Beliefs and Values
Unitarian Universalism is a theologically diverse religion in which members support one another in our individual search for truth and meaning.
We promote reason and tolerance in our communities and embrace a free and responsible search for truth and meaning. As members of a non-creedal religious tradition, we Unitarian Universalists are encouraged to discern our own beliefs about various spiritual topics. Our members hold wide-ranging opinions on topics like the afterlife, God, and scripture. What unites us is our acceptance of diverse spiritualities and our commitment to making the world a better place for everyone.
Unitarian Universalism is a non-creedal religion. Our churches are held together by Covenants that express our shared commitments and values.
Our church covenant is recited during our service each week and reminds us of the promises we make to one another:
Love is the doctrine of this church, the quest of truth is its sacrament, and service is its prayer. To dwell together in peace, to seek knowledge in freedom, to serve humanity in fellowship, to the end that all souls shall grow into harmony with the Divine—thus do we covenant with each other.
Our Seven Principles
The Seven Principles of the Unitarian Universalist Association (UUA) express the shared values that UUA member congregations affirm and promote. Many Unitarian Universalists find rich personal and theological meaning in these principles:
- The inherent worth and dignity of every person;
- Justice, equity and compassion in human relations;
- Acceptance of one another and encouragement to spiritual growth
in our congregations;
- A free and responsible search for truth and meaning;
- The right of conscience and the use of the democratic process
within our congregations and in society at large;
- The goal of world community with peace, liberty, and justice for all;
- Respect for the interdependent web of all existence of which we are a part.
Our Six Sources
Unitarian Universalism draws from many sources:
- Direct experience of that transcending mystery and wonder, affirmed in all cultures, which moves us to a renewal of the spirit and an openness to the forces which create and uphold life;
- Words and deeds of prophetic women and men which challenge us to confront powers and structures of evil with justice, compassion, and the transforming power of love;
- Wisdom from the world’s religions which inspires us in our ethical and spiritual life;
- Jewish and Christian teachings which call us to respond to God’s love by loving our neighbors as ourselves;
- Humanist teachings which counsel us to heed the guidance of reason and the results of science, and warn us against idolatries of the mind and spirit;

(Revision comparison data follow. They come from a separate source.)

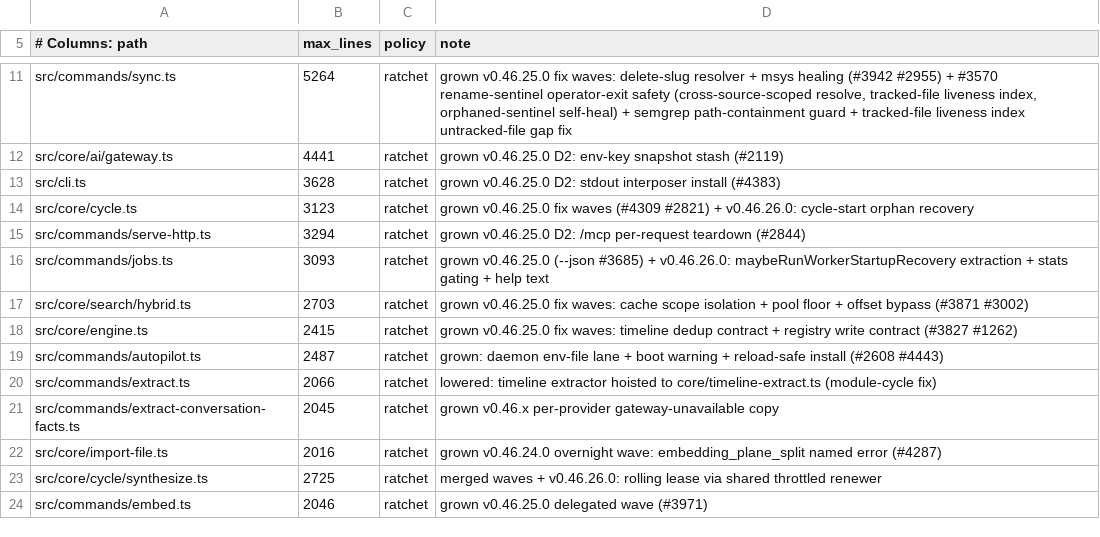
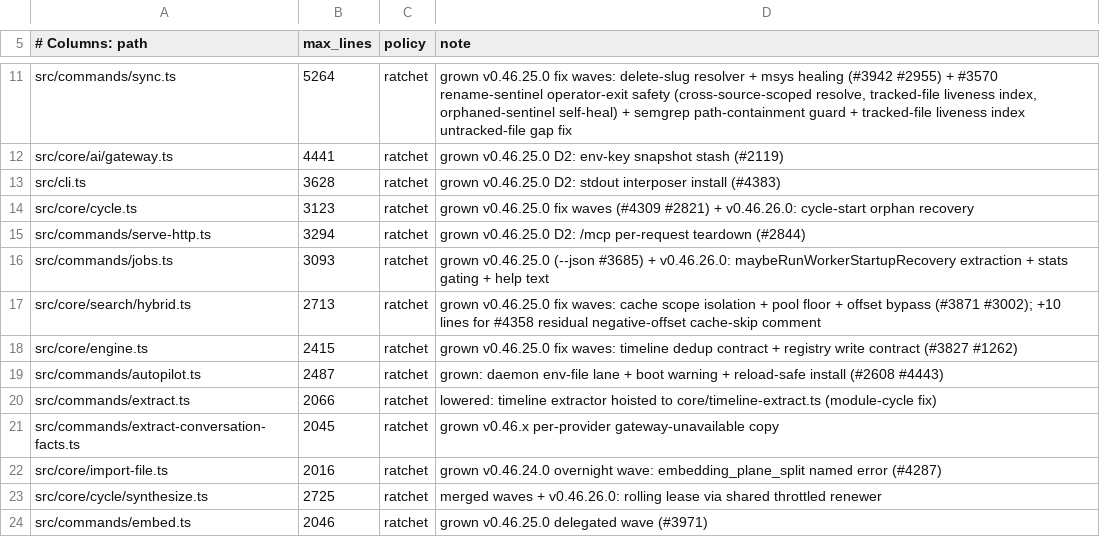
Before and after one commit to Bdr-Tec/gbrain, a TSV file: scripts/module-size-limits.tsv, drawn as a sheet; only a part is shown, gaps mark what is left out.

```diff
--- a/scripts/module-size-limits.tsv
+++ b/scripts/module-size-limits.tsv
@@ -16,3 +16,3 @@ src/commands/serve-http.ts	3294	ratchet	grown v0.46.25.0 D2: /mcp per-request te
 src/commands/jobs.ts	3093	ratchet	grown v0.46.25.0 (--json #3685) + v0.46.26.0: maybeRunWorkerStartupRecovery extraction + stats gating + help text
-src/core/search/hybrid.ts	2703	ratchet	grown v0.46.25.0 fix waves: cache scope isolation + pool floor + offset bypass (#3871 #3002)
+src/core/search/hybrid.ts	2713	ratchet	grown v0.46.25.0 fix waves: cache scope isolation + pool floor + offset bypass (#3871 #3002); +10 lines for #4358 residual negative-offset cache-skip comment
 src/core/engine.ts	2415	ratchet	grown v0.46.25.0 fix waves: timeline dedup contract + registry write contract (#3827 #1262)
```
Also changed, not shown: 7 other files.
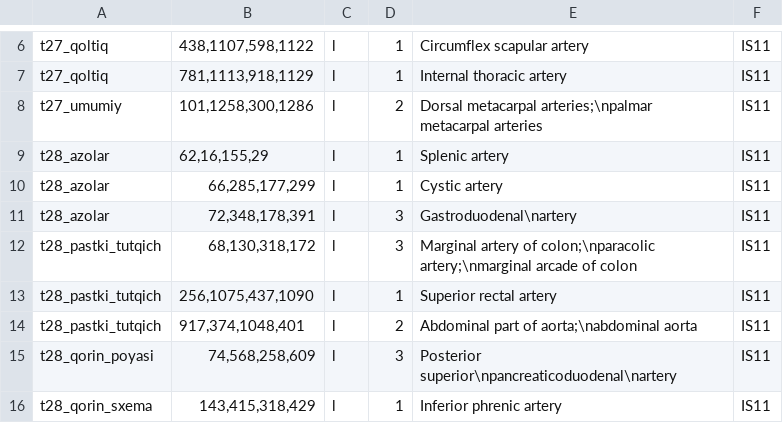
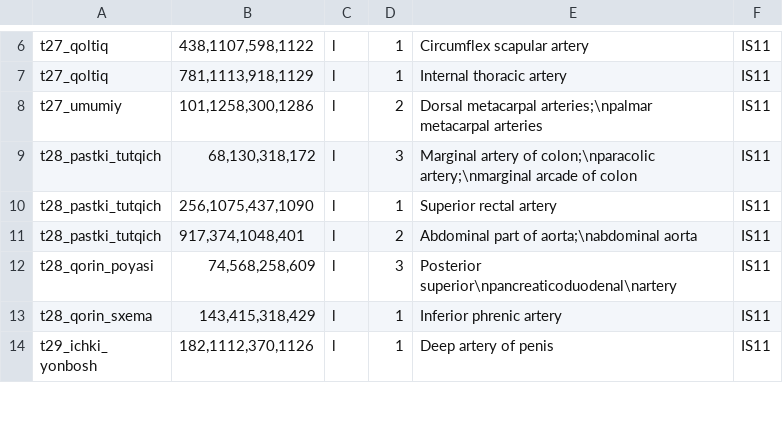
Before and after one commit to A380032/MedAtlas-, a TSV file: tools/i18n/imgdev/ant/man/lo7.tsv, drawn as a sheet; only a part is shown, gaps mark what is left out; the shorter side is filled out with more unchanged rows.

```diff
--- a/tools/i18n/imgdev/ant/man/lo7.tsv
+++ b/tools/i18n/imgdev/ant/man/lo7.tsv
@@ -8,5 +8,2 @@ t27_qoltiq	781,1113,918,1129	l	1	Internal thoracic artery	IS11
 t27_umumiy	101,1258,300,1286	l	2	Dorsal metacarpal arteries;\npalmar metacarpal arteries	IS11
-t28_azolar	62,16,155,29	l	1	Splenic artery	IS11
-t28_azolar	66,285,177,299	l	1	Cystic artery	IS11
-t28_azolar	72,348,178,391	l	3	Gastroduodenal\nartery	IS11
 t28_pastki_tutqich	68,130,318,172	l	3	Marginal artery of colon;\nparacolic artery;\nmarginal arcade of colon	IS11
```
Also changed, not shown: tools/i18n/imgdev/ant/man/lo12.tsv, tools/i18n/imgdev/ant/tr3/m04.tsv, 20 other files.
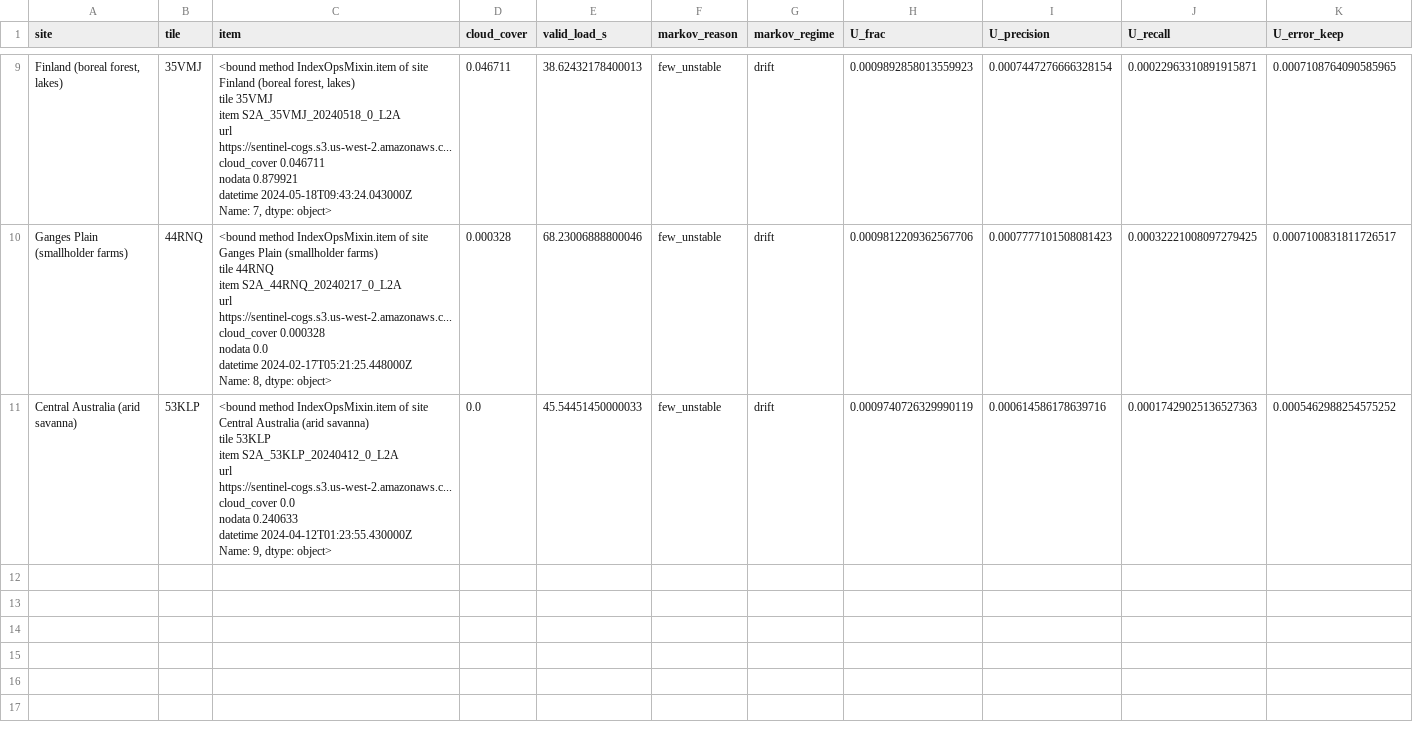
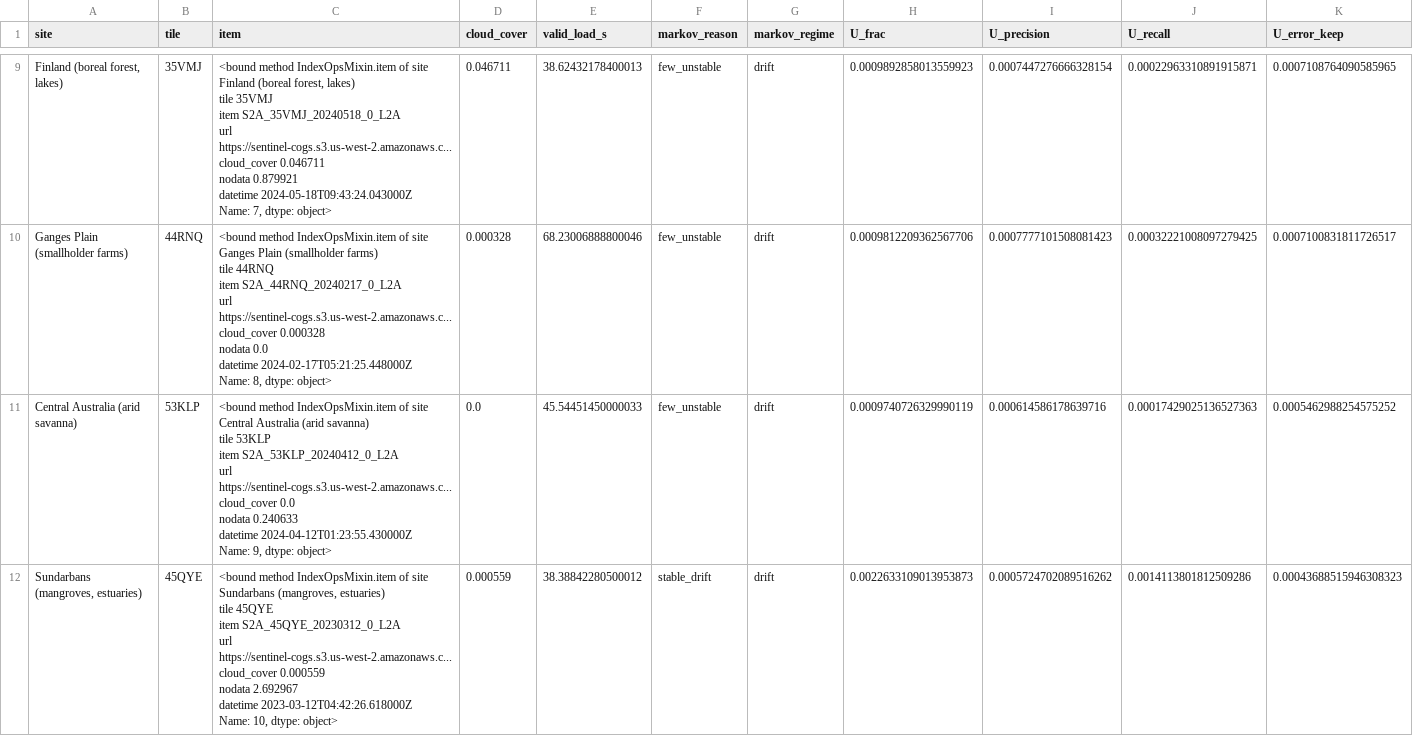
Before and after one commit to busimm3318/Markov-K-means, a CSV file: experiments/results/sentinel2_runs.csv, drawn as a sheet; only a part is shown, gaps mark what is left out; rows hold the shown columns only; ↵ is a line break in a cell; the diff names each change by its address in the sheet, - before the commit and + after, or states it on an @@ line.

```diff
--- a/experiments/results/sentinel2_runs.csv
+++ b/experiments/results/sentinel2_runs.csv
+row 12: Sundarbans (mangroves, estuaries) | 45QYE | <bound method IndexOpsMixin.item of site Sundarbans (mangroves, estuaries) ↵ tile 45QYE ↵ item S2A_45QYE_20230312_0_L2A ↵ url https://sentinel-cogs.s3.us-west-2.amazonaws.c... ↵ cloud_cover 0.000559 ↵ nodata 2.692967 ↵ datetime 2023-03-12T04:42:26.618000Z ↵ Name: 10, dtype: object> | 0.000559 | 38.38842280500012 | stable_drift | drift | 0.0022633109013953873 | 0.0005724702089516262 | 0.0014113801812509286 | 0.00043688515946308323
```
Also changed, not shown: experiments/results/sentinel2_mixing.csv, experiments/results/sentinel2_rules.csv, 1 other file.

- Spiritual teachings of earth-centered traditions which celebrate the sacred circle of life and instruct us to live in harmony with the rhythms of nature.
These principles and sources of faith are the backbone of our religious community.